- Your assignment:
Below is a block of entries, which should be copied verbatim apart from the pictures.

BEGIN Records provided

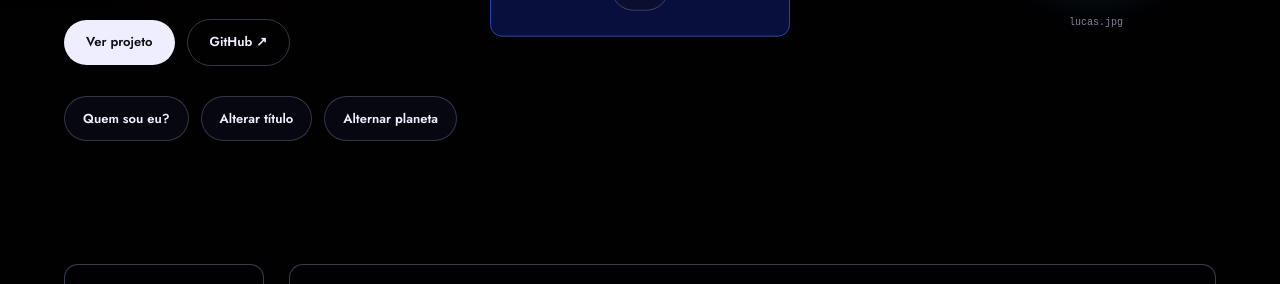
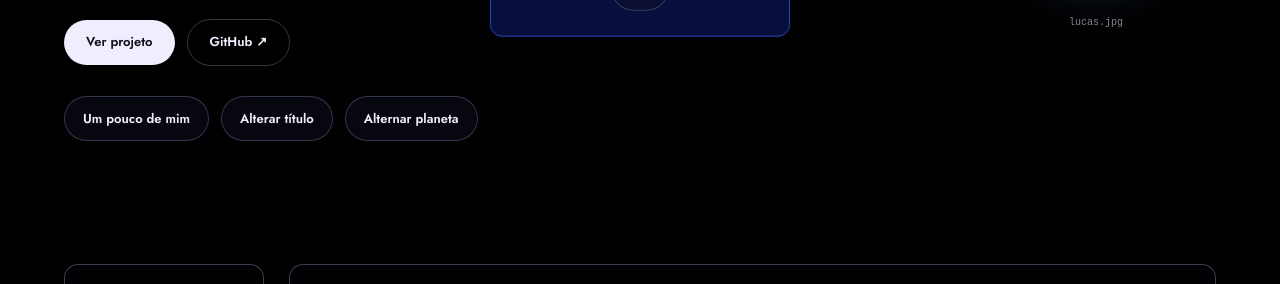
Before and after one commit to 1lucasmaglio/portfolio-web, a plain HTML site: page docs/index.html in a window 1280 px wide. Shown: the part 441-725 px from the top of the page. Drawn offline with Linux system fonts and the light colour scheme.

Commit message:
Update index.html

```diff
--- a/docs/index.html
+++ b/docs/index.html
@@ -54,7 +54,7 @@
             <!-- BOTÕES DE INTERATIVIDADE -->
             <div class="botoes">
               <button class="botao-js" onclick="apresentacao()">
-                Quem sou eu?
+                Um pouco de mim
               </button>
 
               <button class="botao-js" onclick="alterarTitulo()">
```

END Records provided

- Solution for this exercise:
Before and after one commit to 1lucasmaglio/portfolio-web, a plain HTML site: page docs/index.html in a window 1280 px wide. Shown: the part 441-725 px from the top of the page. Drawn offline with Linux system fonts and the light colour scheme.

Commit message:
Update index.html

```diff
--- a/docs/index.html
+++ b/docs/index.html
@@ -54,7 +54,7 @@
             <!-- BOTÕES DE INTERATIVIDADE -->
             <div class="botoes">
               <button class="botao-js" onclick="apresentacao()">
-                Quem sou eu?
+                Um pouco de mim
               </button>
 
               <button class="botao-js" onclick="alterarTitulo()">
```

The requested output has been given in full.